Target phases out gender-based signage in toy and children’s bedding departments

The Target Corporation announced Aug. 7 that in response to guest requests, it’s phasing out gender-based signage in the children’s bedding and toy departments at all of its 1,800 stores.

Target spokeswoman Molly Snyder told the American Media Institute she is not aware of any other retailers, such as Walmart or Kohl’s, phasing out gender-based signage.

Walmart and Kohl’s did not return phone calls or emails from the American Media Institute seeking comment.

“This is in direct response from our guests,” Snyder said. “When we announced the change, we knew there would be differing opinions but the vast majority of our guests have responded positively.”

When asked if the change was in direct response to the growing acceptance of same-sex marriages and the popularity of the transgender lifestyle Snyder said, “I wouldn’t say this is in response to transgenderism but rather it’s about us pausing and saying, ‘is this change necessary’?”

Snyder said the main purpose of the change is to make Target shoppers feel welcome and offer them a fun shopping experience.

She added there are no plans, nor has there been any discussion, of making any changes to the chain’s soft lines division that include the men’s, women’s, boy’s and girl’s departments.

The company said in a statement posted to its website that it never wants its guests or their families to feel frustrated or limited by the way things are presented. Over the past year, guests have raised important questions about a handful of signs in stores that offer product suggestions based on gender. In some cases, like apparel, where there are fit and sizing differences, it makes sense. In others, it may not.
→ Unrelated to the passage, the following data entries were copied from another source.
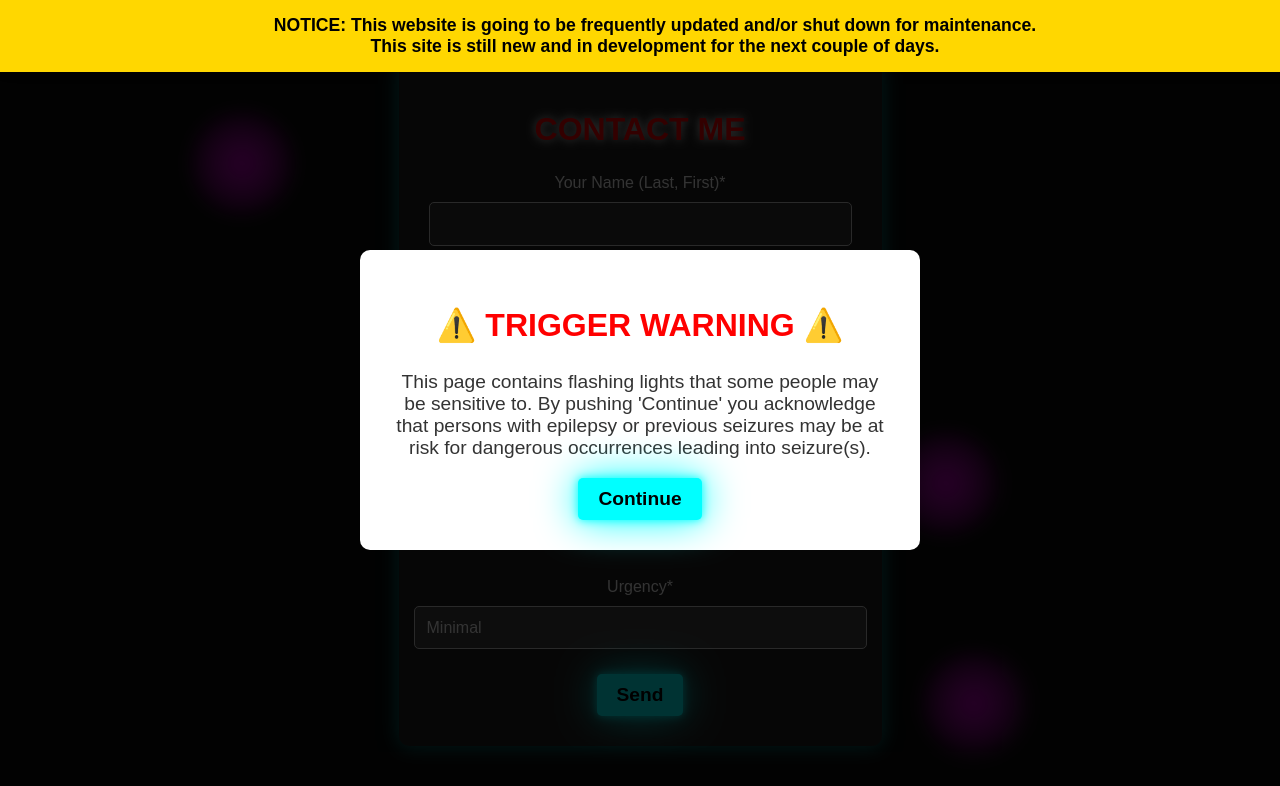
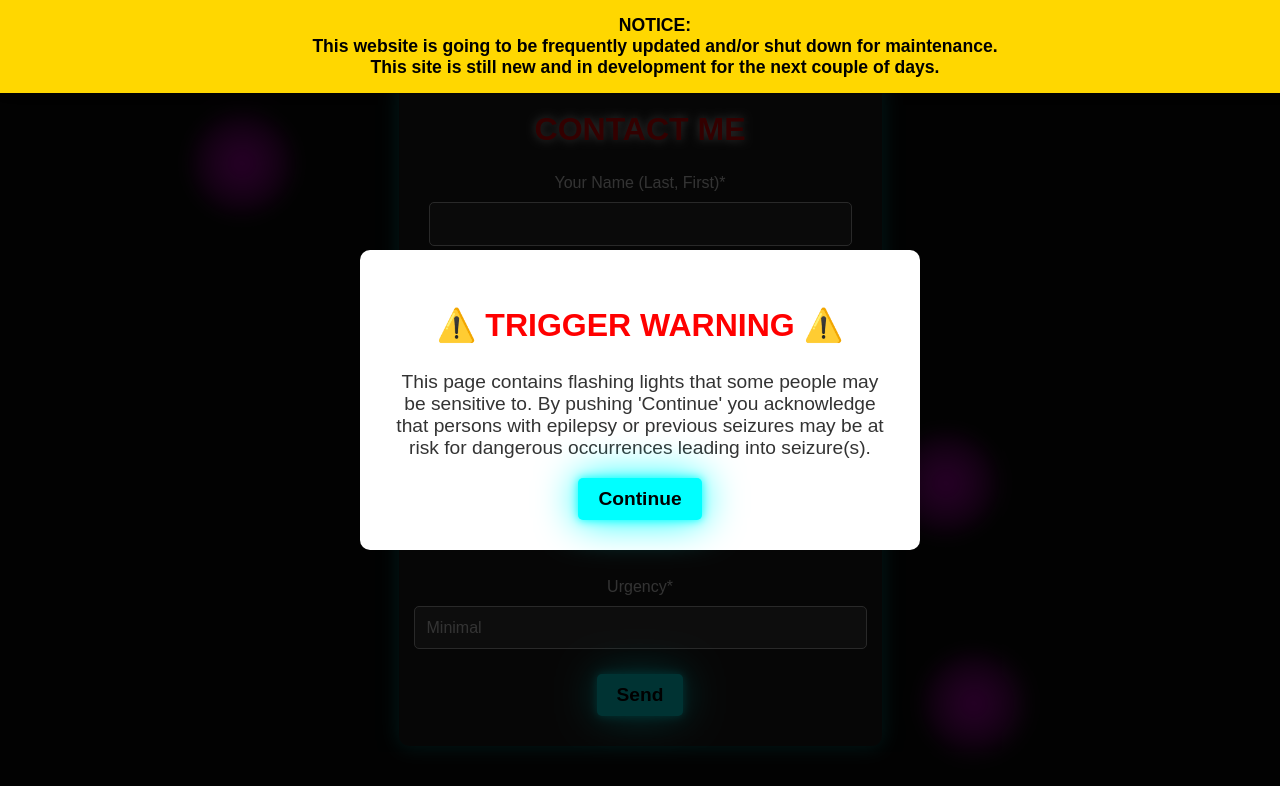
Before and after one commit to lverx/Contact-Page, a plain HTML site: page index.html in a window 1280 px wide. Drawn offline with Linux system fonts and the light colour scheme.

Commit message:
Update index.html

```diff
--- a/index.html
+++ b/index.html
@@ -44,7 +44,7 @@
       </div>
     </div>
     <div class="alert-banner">
-    <strong>NOTICE:</strong> This website is going to be frequently updated and/or shut down for maintenance. <br>
+    <strong>NOTICE:</strong> <br> This website is going to be frequently updated and/or shut down for maintenance. <br>
     This site is still new and in development for the next couple of days.
     </div>
 
```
The statement went on to explain guests have told Target that sometimes signs that sort by brand, age or gender help them get ideas and find things faster. Target also acknowledged shopping preferences and needs change and, in some departments, such as Home or Entertainment, suggesting products by gender is unnecessary.

The social media response to the announcement on Target’s website were mixed.

Poster Leah Mosher said, “Yay, great job, Target! It's about time we stop telling children what toys they should play with based solely on which set of genitals they were born with.”

While poster Eric-Christine Mossman said, “Our family categorically disagrees with this decision. The fact that Target has made this a public announcement appears more as a social-economic move to appeal to a certain change in American culture.”

Conversely, there has been no reaction either way from Wall Street. According to www.marketwatch.com, Target’s stock closed Friday at $78.98, opened today at $79.45 and closed at $78.97.